Colombian and Peruvian Air Forces Cooperate to Fight Drug Trafficking

Colombian and Peruvian Air Forces Cooperate to Fight Drug Trafficking

By Dialogo
November 03, 2015

The Peruvian Air Force (FAP, for its Spanish acronym) and the Colombian Air Force (FAC, for its Spanish acronym) have reached an accord to exchange information and conduct joint training sessions to combat drug-trafficking organizations.

Lieutenant General Julio César Valdez Pomareda, the FAP's Chief of Staff, and Major General Luis Ignacio Barón Casas, Second-in-Command and Chief of Staff for the FAC, met during the first joint meeting of the Air Forces' Chiefs of Staff from August 11-13 in Bogotá, Colombia. At the first of what is planned to be an annual meeting, they discussed how to “improve institutional capabilities and strengthen operational performance keeping in mind the hazards posed in border zones,” according to the FAC.

“The threats in border areas are offset by, among other things, combined aerial exercises, the real-time exchange of information concerning illegal air traffic, and the exchange of experiences at the operational and training levels."

The Air Forces' accord builds on an agreement the FAP and FAC signed in 2002 to combat drug trafficking and related crimes, such as the smuggling of weapons and other contraband.

Interoperability and training

Officials with the two Air Forces focused on four issues of cooperation between the FAP and FAC during the rest of 2015 and 2016:

Sharing their respective experiences using unmanned aircraft (ART), also known as drones;
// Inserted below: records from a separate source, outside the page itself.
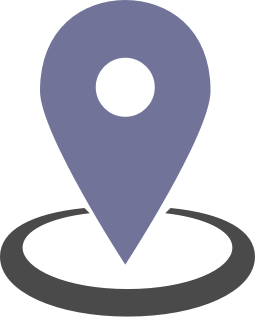
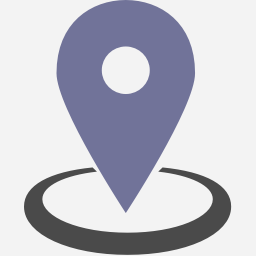
Finished Welcome page styling

diff --git a/app/assets/stylesheets/welcome.css.scss b/app/assets/stylesheets/welcome.css.scss
@@ -1,8 +1,9 @@
-$white: #FFFFFF;
 $highlight: #717399;
-$dark: #595959;
+$white: #FFFFFF;
 $light: #EDEFF5; 
 $light-gray: #f3f3f3;
+$medium-gray: #8a8a8a;
+$dark: #595959;
 
 
 * {
@@ -249,7 +250,7 @@ textarea {
 	h1 {
 		color: $white;
 		font-size: 2.5rem;
-		font-weight: 300;
+		font-weight: bold;
 		letter-spacing: 1px;
 		margin: 0 0 2rem 0;
 	}
@@ -266,10 +267,9 @@ textarea {
 	
 
 	h1 {
-		text-align: center !important;
-		color: $highlight !important;
+		text-align: center;
+		color: $highlight;
 		font-size: 3rem;
-		font-weight: 300;
 		letter-spacing: 1px;
 		padding-top: 6rem;
 		margin-bottom: 6rem;
@@ -282,7 +282,8 @@ textarea {
 
 
 		.card {
-			height: 24rem;
+			height: auto;
+			min-height: 24rem;
 			border: 2px solid $light-gray;
 			background-color: $light-gray;
 			box-shadow: 0px 4px 0px 0px darken($light-gray, 15%); 
@@ -293,6 +294,22 @@ textarea {
 				box-shadow: 0px 4px 0px 0px $highlight;
 			}
 
+			h2 {
+			text-align: center;
+			color: $dark;
+			font-size: 2.25rem;
+			font-weight: bold;
+			margin-top: 1.5rem;
+			}
+
+			p {
+				text-align: center;
+				color: $medium-gray;
+				font-size: 1.25rem;
+				margin: 1rem 0 2rem 0;
+				padding: 0 3rem 0 3rem;
+			}
+
 			#time-image, #location-image, #mood-image {
 				background-size: cover;
 				margin: auto;
@@ -301,20 +318,20 @@ textarea {
 
 			#time-image {
 				background-image: image-url("time_main.png");
-				height: 130px;
+				height: 128px;
 				width: 128px;
 			}
 
 			#location-image {
 				background-image: image-url("location_main.png");
-				height: 160px;
+				height: 128px;
 				width: 128px;
 			}	
 
 			#mood-image {
 				background-image: image-url("mood_main.png");
-				height: 144px;
-				width: 170px;
+				height: 128px;
+				width: 128px;
 			}		
 		}
 
@@ -338,18 +355,28 @@ textarea {
 		font-weight: 300;
 		letter-spacing: 1px;
 		padding-top: 6rem;
-		margin-bottom: 10rem;
+		margin-bottom: 12%;
 	}
 
 	.field {
 		height: 10%;
 		width: 100%;
-		margin: auto;
+		margin: 1rem auto 0 auto;
 	}
 
 	.row {
-		height: 100%;
+		height: auto;
 	}
+
+	.columns {
+
+		    display: flex;
+
+		#submit {
+			margin: 4rem auto 0 auto;
+		}
+	}
+
 
 	
 }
Cooperating to produce a Military aircraft;

Exchanging information about their respective experiences using the A-37 simulator for training purposes;

Discussing the lessons FAP and FAC officials learned during an interoperability exercise held by the two countries, an event that Brazil helped arrange concerning the application of International Humanitarian Law (DIH).

“The standardization of phraseology, communication, the control of air traffic, and the capture of aircraft are essential in the fight against drug trafficking,” Retired FAP Lieutenant General Carlos Bohórquez Castellares told Diálogo. “
This is a gargantuan task and requires a great deal of coordination...these procedures must be continuously updated by the two countries to keep up with the new multidimensional threats that arise every day at the regional level. These threats include organized crime, terrorism, illegal mining, and human trafficking.”

Officials from the two Air Forces discussed their respective capabilities and shared information about their facilities and equipment. Those from the FAP, including Lt. Gen. Valdez, spent part of their time during the joint meeting with officials from the FAC's CACOM-4 -- which is also known as “the Cradle of Rotary Wing Pilots” and is part of a larger technological, operational, and social project. They also visited the FAC's Aerospatial Medicine Corporation (CEMAE) and the Military Transport Aerial Command (CATAM).

Strengthening ties

The meeting bolstered “the ties of friendship and cooperation between the Air Forces of Colombia and Peru,” according to the FAC. “The cooperative nature of the relationship between the two countries’ Air Forces is of great importance, and it is because of this that a Second-in-Command position has been created specifically for the needs of the Air Force. There is a significant number of overlapping themes and ample opportunity for mutual cooperation with the aim of strengthening operational capabilities, which will benefit regional security.”

Those opportunities for cooperation extend to the other branches of the Armed Forces of Peru and Colombia. For instance, the General Armed Forces Command's "Roundtable Talks of the Senior Officers of the Armed Forces of Colombia and Peru" has boasted participation from Second-inCommand personnel from each of the branches of the Armed Forces for 21 years.

The need for coordinated anti-drug efforts

Cooperation in the fight against international drug trafficking is needed to fight transnational criminal organizations, which are constantly evolving to develop new air, maritime, and terrestrial transportation routes.

“In this sense, the meeting of the Chiefs of Staff takes on great relevance with the common goal of closing spaces to drug trafficking,” Retired Lt. Gen. Bohórquez explained. “The problem of drug trafficking is very real, and the Colombian and Peruvian Air Forces are constantly updating much of their investigative work to keep up with the crime rings.”

Colombian and Brazilian organized crime groups traffic drugs throughout the region where Brazil, Colombia, and Peru meet.

“However, the actual trading is supervised by smaller organizations with operating bases often located downstream in either Brazil or Peru, where much of the drug production in the area happens,”
reported in April 2014.